- **Work task**
Return a copy of each line in the listing that includes the word "span".

- **Supplied data**

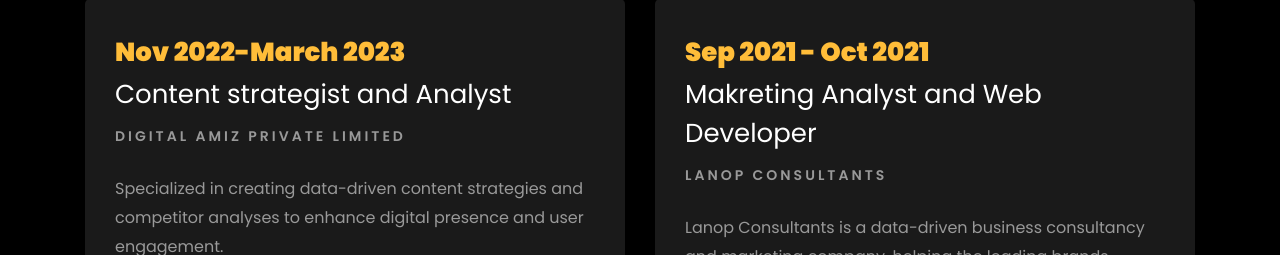
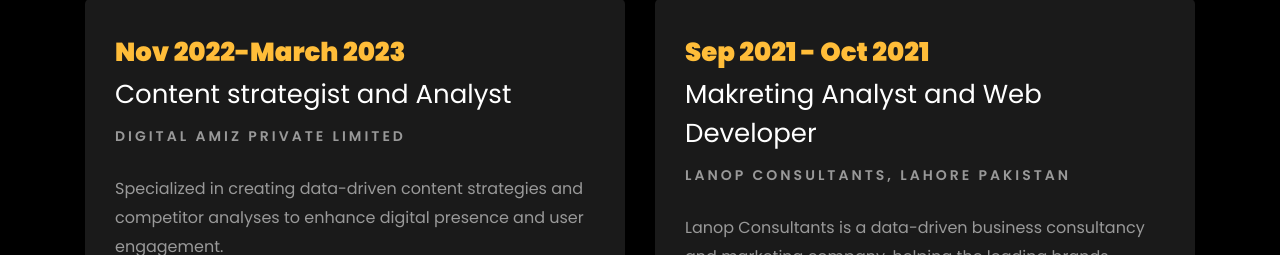
Before and after one commit to Hira442/hira442.github.io, a plain HTML site: page index.html in a window 1280 px wide. Shown: the part 2117-2372 px from the top of the page. Drawn offline with Linux system fonts and the light colour scheme; files whose address does not match are found by name.

Commit message:
Update index.html

```diff
--- a/index.html
+++ b/index.html
@@ -343,7 +343,7 @@
 					<div class="resume-wrap ftco-animate">
 						<span class="date">Sep 2021 - Oct 2021</span>
 						<h2>Makreting Analyst and Web Developer</h2>
-						<span class="position">Lanop Consultants</span>
+						<span class="position">Lanop Consultants, Lahore Pakistan</span>
 						<p class="mt-4">Lanop Consultants is a data-driven business consultancy and marketing company, helping the leading brands.
 							<ul>
 								<li>Analyzed market and competitor data to generate strategic, impactful content for web platforms.</li>
```
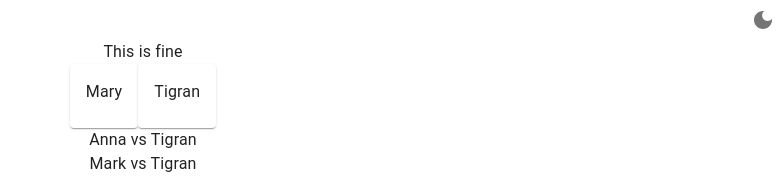
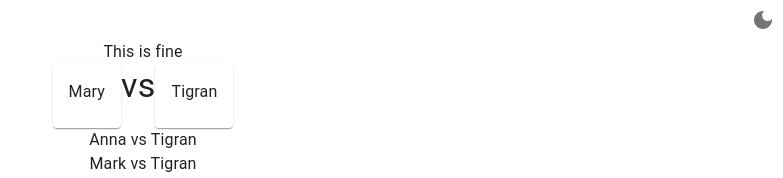
Before and after one commit to rabarbra/table_tennis, a React (Create React App) app in the folder web_frontend/table_tennis/: page / in a window 1280 px wide. Shown: the top 178 px of the page, without its empty margins (497-1280 px from the left). Built offline with nearby package versions, Linux system fonts and the light colour scheme.

Commit message:
feat: added current match component

```diff
--- a/web_frontend/table_tennis/src/components/CurrentMatch.tsx
+++ b/web_frontend/table_tennis/src/components/CurrentMatch.tsx
@@ -1,6 +1,7 @@
 import Card                 from '@mui/material/Card';
 import CardContent          from '@mui/material/CardContent';
 import Box                  from '@mui/material/Box';
+import Typography           from '@mui/material/Typography';
 import Match                from 'interfaces/Match';
 import Player               from 'interfaces/Player';
 import { running_matches }  from 'interfaces/test_data';
@@ -24,11 +25,14 @@ const PlayerCard = (
 const CurrentMatch = () => {
     const data: Match = running_matches[0];
     return(
-        <Box sx={{display: 'flex'}}>
+        <Box sx={{display: 'flex', alignItems: 'baseline'}}>
             <PlayerCard
                 player={data.a_player}
                 goals={data.goals_a || 0}
             />
+            <Typography variant='h4'>
+                vs
+            </Typography>
             <PlayerCard
                 player={data.b_player}
                 goals={data.goals_b || 0}
```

- **Solution for this problem**
 						<span class="date">Sep 2021 - Oct 2021</span>
-						<span class="position">Lanop Consultants</span>
+						<span class="position">Lanop Consultants, Lahore Pakistan</span>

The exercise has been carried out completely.